### [Problem requirements]
The records below must be reproduced exactly. Strip out the pictures.

▼

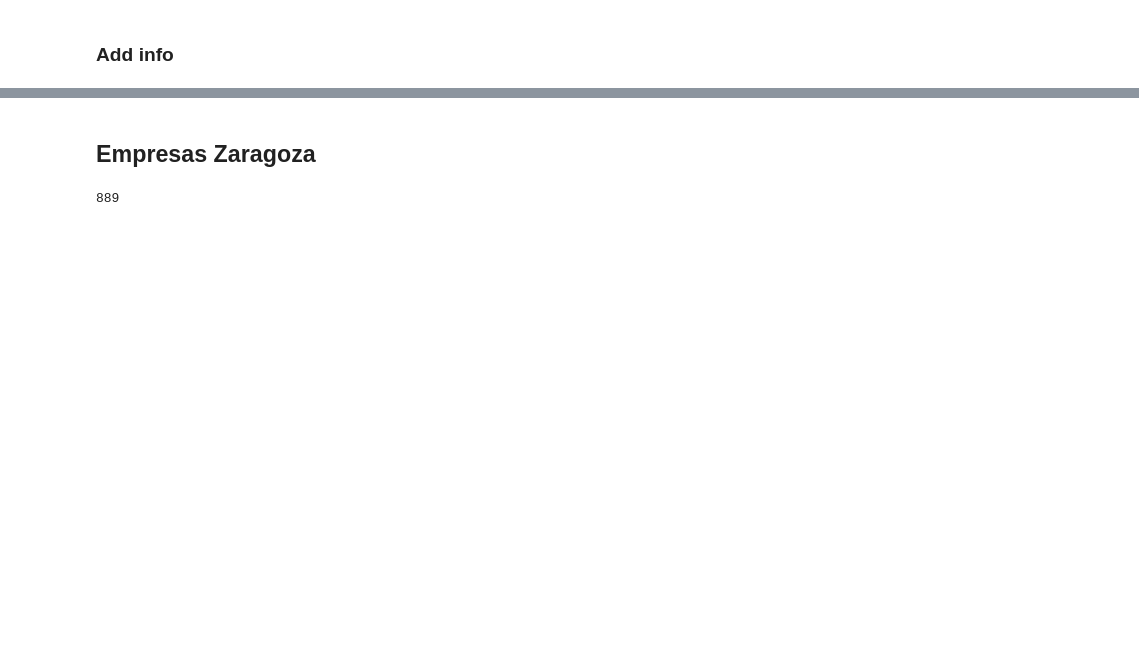
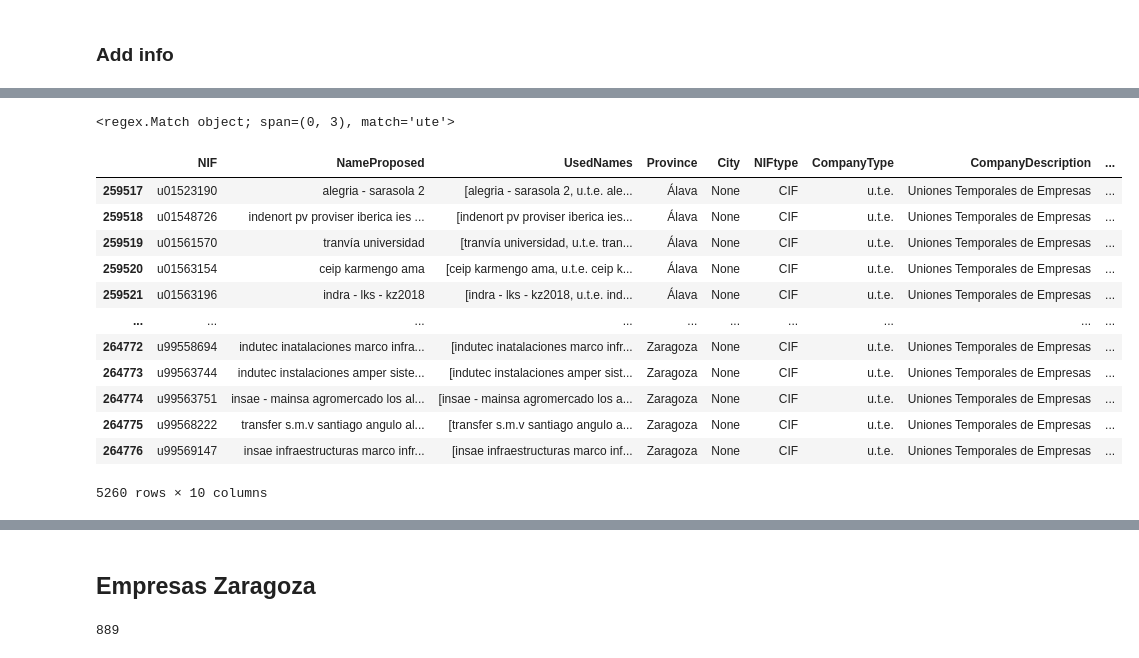
Before and after one commit to nextprocurement/NP-Company-Process, a Jupyter notebook: _test_company_proc.ipynb, the cells around one changed output, grey strips where cells are left out. Cells and saved outputs as stored; diff of their text form; code cells hidden in the pictures; blank space fills up the shorter version.

Commit message:
Update companies info

```diff
--- a/_test_company_proc.ipynb
+++ b/_test_company_proc.ipynb
@@ -764,27 +764,28 @@ final_merged[["ID", "Name", "Name_proc"]]
 # %%
-# provisional_company_info = final_merged.rename(
+# provisional_company_info = merged_global.rename(
 #     columns={
 #         "ID": "NIF",
-#         "Name": "FullName",
-#         "Name_proc": "Name",
+#         "id_tender": "TenderAppearance",
 #         "prov": "Province",
 #         "NIF_type": "NIFtype",
 #         "comp_type": "CompanyType",
 #         "comp_desc": "CompanyDescription",
+#         "Name_proposed": "NameProposed",
 #     }
 # )[
 #     [
 #         "NIF",
-#         "FullName",
-#         "Name",
+#         "NameProposed",
+#         "UsedNames",
 #         "Province",
+#         "City",
 #         "NIFtype",
 #         "CompanyType",
 #         "CompanyDescription",
-#         "id_tender",
+#         "isPYME",
+#         "TenderAppearance",
 #     ]
 # ]
-# provisional_company_info.to_parquet("company_info.parquet")
+# provisional_company_info.to_parquet("provisional_company_info.parquet")
 
-provisional_company_info = pd.read_parquet("company_info.parquet")
-provisional_company_info
+provisional_company_info = pd.read_parquet("provisional_company_info.parquet")
@@ -805 +808,21 @@ provisional_company_info
+# %%
+regex.search(r"u(\.)?t(\.)?e(\.)?", "ute alegria - saraso")
+# %% [output]
+<regex.Match object; span=(0, 3), match='ute'>
+# %%
+provisional_company_info.loc[ute_i, "UsedNames"].apply(lambda x: r)
+# %% [output]
+|  | NIF | NameProposed | UsedNames | Province | City | NIFtype | CompanyType | CompanyDescription | ... |
+| 259517 | u01523190 | alegria - sarasola 2 | [alegria - sarasola 2, u.t.e. ale... | Álava | None | CIF | u.t.e. | Uniones Temporales de Empresas | ... |
+| 259518 | u01548726 | indenort pv proviser iberica ies ... | [indenort pv proviser iberica ies... | Álava | None | CIF | u.t.e. | Uniones Temporales de Empresas | ... |
+| 259519 | u01561570 | tranvía universidad | [tranvía universidad, u.t.e. tran... | Álava | None | CIF | u.t.e. | Uniones Temporales de Empresas | ... |
+| 259520 | u01563154 | ceip karmengo ama | [ceip karmengo ama, u.t.e. ceip k... | Álava | None | CIF | u.t.e. | Uniones Temporales de Empresas | ... |
+| 259521 | u01563196 | indra - lks - kz2018 | [indra - lks - kz2018, u.t.e. ind... | Álava | None | CIF | u.t.e. | Uniones Temporales de Empresas | ... |
+| ... | ... | ... | ... | ... | ... | ... | ... | ... | ... |
+| 264772 | u99558694 | indutec inatalaciones marco infra... | [indutec inatalaciones marco infr... | Zaragoza | None | CIF | u.t.e. | Uniones Temporales de Empresas | ... |
+| 264773 | u99563744 | indutec instalaciones amper siste... | [indutec instalaciones amper sist... | Zaragoza | None | CIF | u.t.e. | Uniones Temporales de Empresas | ... |
+| 264774 | u99563751 | insae - mainsa agromercado los al... | [insae - mainsa agromercado los a... | Zaragoza | None | CIF | u.t.e. | Uniones Temporales de Empresas | ... |
+| 264775 | u99568222 | transfer s.m.v santiago angulo al... | [transfer s.m.v santiago angulo a... | Zaragoza | None | CIF | u.t.e. | Uniones Temporales de Empresas | ... |
+| 264776 | u99569147 | insae infraestructuras marco infr... | [insae infraestructuras marco inf... | Zaragoza | None | CIF | u.t.e. | Uniones Temporales de Empresas | ... |
+5260 rows × 10 columns
 # %%
```
Also changed, not shown: parts of 53 cells of this notebook, 1 other file.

▲

### [Result below]
Before and after one commit to nextprocurement/NP-Company-Process, a Jupyter notebook: _test_company_proc.ipynb, the cells around one changed output, grey strips where cells are left out. Cells and saved outputs as stored; diff of their text form; code cells hidden in the pictures; blank space fills up the shorter version.

Commit message:
Update companies info

```diff
--- a/_test_company_proc.ipynb
+++ b/_test_company_proc.ipynb
@@ -764,27 +764,28 @@ final_merged[["ID", "Name", "Name_proc"]]
 # %%
-# provisional_company_info = final_merged.rename(
+# provisional_company_info = merged_global.rename(
 #     columns={
 #         "ID": "NIF",
-#         "Name": "FullName",
-#         "Name_proc": "Name",
+#         "id_tender": "TenderAppearance",
 #         "prov": "Province",
 #         "NIF_type": "NIFtype",
 #         "comp_type": "CompanyType",
 #         "comp_desc": "CompanyDescription",
+#         "Name_proposed": "NameProposed",
 #     }
 # )[
 #     [
 #         "NIF",
-#         "FullName",
-#         "Name",
+#         "NameProposed",
+#         "UsedNames",
 #         "Province",
+#         "City",
 #         "NIFtype",
 #         "CompanyType",
 #         "CompanyDescription",
-#         "id_tender",
+#         "isPYME",
+#         "TenderAppearance",
 #     ]
 # ]
-# provisional_company_info.to_parquet("company_info.parquet")
+# provisional_company_info.to_parquet("provisional_company_info.parquet")
 
-provisional_company_info = pd.read_parquet("company_info.parquet")
-provisional_company_info
+provisional_company_info = pd.read_parquet("provisional_company_info.parquet")
@@ -805 +808,21 @@ provisional_company_info
+# %%
+regex.search(r"u(\.)?t(\.)?e(\.)?", "ute alegria - saraso")
+# %% [output]
+<regex.Match object; span=(0, 3), match='ute'>
+# %%
+provisional_company_info.loc[ute_i, "UsedNames"].apply(lambda x: r)
+# %% [output]
+|  | NIF | NameProposed | UsedNames | Province | City | NIFtype | CompanyType | CompanyDescription | ... |
+| 259517 | u01523190 | alegria - sarasola 2 | [alegria - sarasola 2, u.t.e. ale... | Álava | None | CIF | u.t.e. | Uniones Temporales de Empresas | ... |
+| 259518 | u01548726 | indenort pv proviser iberica ies ... | [indenort pv proviser iberica ies... | Álava | None | CIF | u.t.e. | Uniones Temporales de Empresas | ... |
+| 259519 | u01561570 | tranvía universidad | [tranvía universidad, u.t.e. tran... | Álava | None | CIF | u.t.e. | Uniones Temporales de Empresas | ... |
+| 259520 | u01563154 | ceip karmengo ama | [ceip karmengo ama, u.t.e. ceip k... | Álava | None | CIF | u.t.e. | Uniones Temporales de Empresas | ... |
+| 259521 | u01563196 | indra - lks - kz2018 | [indra - lks - kz2018, u.t.e. ind... | Álava | None | CIF | u.t.e. | Uniones Temporales de Empresas | ... |
+| ... | ... | ... | ... | ... | ... | ... | ... | ... | ... |
+| 264772 | u99558694 | indutec inatalaciones marco infra... | [indutec inatalaciones marco infr... | Zaragoza | None | CIF | u.t.e. | Uniones Temporales de Empresas | ... |
+| 264773 | u99563744 | indutec instalaciones amper siste... | [indutec instalaciones amper sist... | Zaragoza | None | CIF | u.t.e. | Uniones Temporales de Empresas | ... |
+| 264774 | u99563751 | insae - mainsa agromercado los al... | [insae - mainsa agromercado los a... | Zaragoza | None | CIF | u.t.e. | Uniones Temporales de Empresas | ... |
+| 264775 | u99568222 | transfer s.m.v santiago angulo al... | [transfer s.m.v santiago angulo a... | Zaragoza | None | CIF | u.t.e. | Uniones Temporales de Empresas | ... |
+| 264776 | u99569147 | insae infraestructuras marco infr... | [insae infraestructuras marco inf... | Zaragoza | None | CIF | u.t.e. | Uniones Temporales de Empresas | ... |
+5260 rows × 10 columns
 # %%
```
Also changed, not shown: parts of 53 cells of this notebook, 1 other file.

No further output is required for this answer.